Required action. Copy each of the following entries back without change.

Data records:

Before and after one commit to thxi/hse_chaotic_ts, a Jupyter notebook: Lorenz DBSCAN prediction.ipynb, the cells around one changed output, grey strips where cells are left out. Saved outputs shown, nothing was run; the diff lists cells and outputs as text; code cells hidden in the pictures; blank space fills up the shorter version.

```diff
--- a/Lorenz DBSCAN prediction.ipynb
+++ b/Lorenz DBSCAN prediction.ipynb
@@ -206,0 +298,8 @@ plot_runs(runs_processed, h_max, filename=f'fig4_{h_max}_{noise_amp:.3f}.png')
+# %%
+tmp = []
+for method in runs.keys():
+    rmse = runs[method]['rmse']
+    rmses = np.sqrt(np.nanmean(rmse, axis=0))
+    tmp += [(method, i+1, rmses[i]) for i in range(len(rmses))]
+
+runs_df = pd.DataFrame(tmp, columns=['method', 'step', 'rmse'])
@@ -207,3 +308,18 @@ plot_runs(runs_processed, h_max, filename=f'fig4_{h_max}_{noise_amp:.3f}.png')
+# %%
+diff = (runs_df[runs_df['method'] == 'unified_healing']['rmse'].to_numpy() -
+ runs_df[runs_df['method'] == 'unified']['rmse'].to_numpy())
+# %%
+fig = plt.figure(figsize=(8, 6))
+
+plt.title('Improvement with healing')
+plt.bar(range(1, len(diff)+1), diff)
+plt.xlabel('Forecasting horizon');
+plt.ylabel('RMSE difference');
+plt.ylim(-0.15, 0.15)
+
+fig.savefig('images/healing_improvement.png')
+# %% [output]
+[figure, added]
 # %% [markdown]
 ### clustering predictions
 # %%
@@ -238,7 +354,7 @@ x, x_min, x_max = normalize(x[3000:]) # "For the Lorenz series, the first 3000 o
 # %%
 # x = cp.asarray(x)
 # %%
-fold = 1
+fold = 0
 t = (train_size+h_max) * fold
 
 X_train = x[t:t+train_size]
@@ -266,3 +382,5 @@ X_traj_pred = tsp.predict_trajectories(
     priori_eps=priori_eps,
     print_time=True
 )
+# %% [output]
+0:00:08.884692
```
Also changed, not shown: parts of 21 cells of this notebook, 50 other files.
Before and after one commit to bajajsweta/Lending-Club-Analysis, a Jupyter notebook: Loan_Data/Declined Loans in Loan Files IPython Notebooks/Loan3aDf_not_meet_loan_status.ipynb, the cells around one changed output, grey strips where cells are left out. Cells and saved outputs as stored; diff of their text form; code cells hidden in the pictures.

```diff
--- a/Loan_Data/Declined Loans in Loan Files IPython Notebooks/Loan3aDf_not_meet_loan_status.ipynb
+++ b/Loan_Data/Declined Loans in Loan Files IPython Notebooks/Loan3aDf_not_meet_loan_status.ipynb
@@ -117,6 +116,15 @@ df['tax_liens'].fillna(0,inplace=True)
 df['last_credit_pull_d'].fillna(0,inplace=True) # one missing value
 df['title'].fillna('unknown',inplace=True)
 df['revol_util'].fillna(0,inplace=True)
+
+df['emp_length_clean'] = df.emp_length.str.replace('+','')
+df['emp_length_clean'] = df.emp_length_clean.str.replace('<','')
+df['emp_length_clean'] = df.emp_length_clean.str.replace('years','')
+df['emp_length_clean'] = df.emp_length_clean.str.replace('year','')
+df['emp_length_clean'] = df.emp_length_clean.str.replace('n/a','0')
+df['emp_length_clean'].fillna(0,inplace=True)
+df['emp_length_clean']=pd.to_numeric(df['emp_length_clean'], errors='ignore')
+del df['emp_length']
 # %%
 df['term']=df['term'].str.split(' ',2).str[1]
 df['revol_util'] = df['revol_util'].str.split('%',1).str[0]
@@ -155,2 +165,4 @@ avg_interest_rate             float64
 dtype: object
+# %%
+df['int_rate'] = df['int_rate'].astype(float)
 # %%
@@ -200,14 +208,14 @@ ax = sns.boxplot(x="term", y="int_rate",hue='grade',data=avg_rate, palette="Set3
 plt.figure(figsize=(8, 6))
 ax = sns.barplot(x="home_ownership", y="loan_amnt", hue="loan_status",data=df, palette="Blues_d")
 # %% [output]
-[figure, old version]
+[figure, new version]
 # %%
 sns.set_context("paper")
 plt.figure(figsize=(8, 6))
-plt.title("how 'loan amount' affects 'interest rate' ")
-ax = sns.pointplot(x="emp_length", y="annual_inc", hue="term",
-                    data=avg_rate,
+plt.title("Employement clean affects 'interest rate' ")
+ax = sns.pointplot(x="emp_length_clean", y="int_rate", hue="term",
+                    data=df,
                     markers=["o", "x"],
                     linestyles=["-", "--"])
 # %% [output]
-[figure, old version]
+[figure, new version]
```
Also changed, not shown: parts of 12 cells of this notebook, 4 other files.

Reply to the exercise.
Before and after one commit to thxi/hse_chaotic_ts, a Jupyter notebook: Lorenz DBSCAN prediction.ipynb, the cells around one changed output, grey strips where cells are left out. Saved outputs shown, nothing was run; the diff lists cells and outputs as text; code cells hidden in the pictures; blank space fills up the shorter version.

```diff
--- a/Lorenz DBSCAN prediction.ipynb
+++ b/Lorenz DBSCAN prediction.ipynb
@@ -206,0 +298,8 @@ plot_runs(runs_processed, h_max, filename=f'fig4_{h_max}_{noise_amp:.3f}.png')
+# %%
+tmp = []
+for method in runs.keys():
+    rmse = runs[method]['rmse']
+    rmses = np.sqrt(np.nanmean(rmse, axis=0))
+    tmp += [(method, i+1, rmses[i]) for i in range(len(rmses))]
+
+runs_df = pd.DataFrame(tmp, columns=['method', 'step', 'rmse'])
@@ -207,3 +308,18 @@ plot_runs(runs_processed, h_max, filename=f'fig4_{h_max}_{noise_amp:.3f}.png')
+# %%
+diff = (runs_df[runs_df['method'] == 'unified_healing']['rmse'].to_numpy() -
+ runs_df[runs_df['method'] == 'unified']['rmse'].to_numpy())
+# %%
+fig = plt.figure(figsize=(8, 6))
+
+plt.title('Improvement with healing')
+plt.bar(range(1, len(diff)+1), diff)
+plt.xlabel('Forecasting horizon');
+plt.ylabel('RMSE difference');
+plt.ylim(-0.15, 0.15)
+
+fig.savefig('images/healing_improvement.png')
+# %% [output]
+[figure, added]
 # %% [markdown]
 ### clustering predictions
 # %%
@@ -238,7 +354,7 @@ x, x_min, x_max = normalize(x[3000:]) # "For the Lorenz series, the first 3000 o
 # %%
 # x = cp.asarray(x)
 # %%
-fold = 1
+fold = 0
 t = (train_size+h_max) * fold
 
 X_train = x[t:t+train_size]
@@ -266,3 +382,5 @@ X_traj_pred = tsp.predict_trajectories(
     priori_eps=priori_eps,
     print_time=True
 )
+# %% [output]
+0:00:08.884692
```
Also changed, not shown: parts of 21 cells of this notebook, 50 other files.
Before and after one commit to bajajsweta/Lending-Club-Analysis, a Jupyter notebook: Loan_Data/Declined Loans in Loan Files IPython Notebooks/Loan3aDf_not_meet_loan_status.ipynb, the cells around one changed output, grey strips where cells are left out. Cells and saved outputs as stored; diff of their text form; code cells hidden in the pictures.

```diff
--- a/Loan_Data/Declined Loans in Loan Files IPython Notebooks/Loan3aDf_not_meet_loan_status.ipynb
+++ b/Loan_Data/Declined Loans in Loan Files IPython Notebooks/Loan3aDf_not_meet_loan_status.ipynb
@@ -117,6 +116,15 @@ df['tax_liens'].fillna(0,inplace=True)
 df['last_credit_pull_d'].fillna(0,inplace=True) # one missing value
 df['title'].fillna('unknown',inplace=True)
 df['revol_util'].fillna(0,inplace=True)
+
+df['emp_length_clean'] = df.emp_length.str.replace('+','')
+df['emp_length_clean'] = df.emp_length_clean.str.replace('<','')
+df['emp_length_clean'] = df.emp_length_clean.str.replace('years','')
+df['emp_length_clean'] = df.emp_length_clean.str.replace('year','')
+df['emp_length_clean'] = df.emp_length_clean.str.replace('n/a','0')
+df['emp_length_clean'].fillna(0,inplace=True)
+df['emp_length_clean']=pd.to_numeric(df['emp_length_clean'], errors='ignore')
+del df['emp_length']
 # %%
 df['term']=df['term'].str.split(' ',2).str[1]
 df['revol_util'] = df['revol_util'].str.split('%',1).str[0]
@@ -155,2 +165,4 @@ avg_interest_rate             float64
 dtype: object
+# %%
+df['int_rate'] = df['int_rate'].astype(float)
 # %%
@@ -200,14 +208,14 @@ ax = sns.boxplot(x="term", y="int_rate",hue='grade',data=avg_rate, palette="Set3
 plt.figure(figsize=(8, 6))
 ax = sns.barplot(x="home_ownership", y="loan_amnt", hue="loan_status",data=df, palette="Blues_d")
 # %% [output]
-[figure, old version]
+[figure, new version]
 # %%
 sns.set_context("paper")
 plt.figure(figsize=(8, 6))
-plt.title("how 'loan amount' affects 'interest rate' ")
-ax = sns.pointplot(x="emp_length", y="annual_inc", hue="term",
-                    data=avg_rate,
+plt.title("Employement clean affects 'interest rate' ")
+ax = sns.pointplot(x="emp_length_clean", y="int_rate", hue="term",
+                    data=df,
                     markers=["o", "x"],
                     linestyles=["-", "--"])
 # %% [output]
-[figure, old version]
+[figure, new version]
```
Also changed, not shown: parts of 12 cells of this notebook, 4 other files.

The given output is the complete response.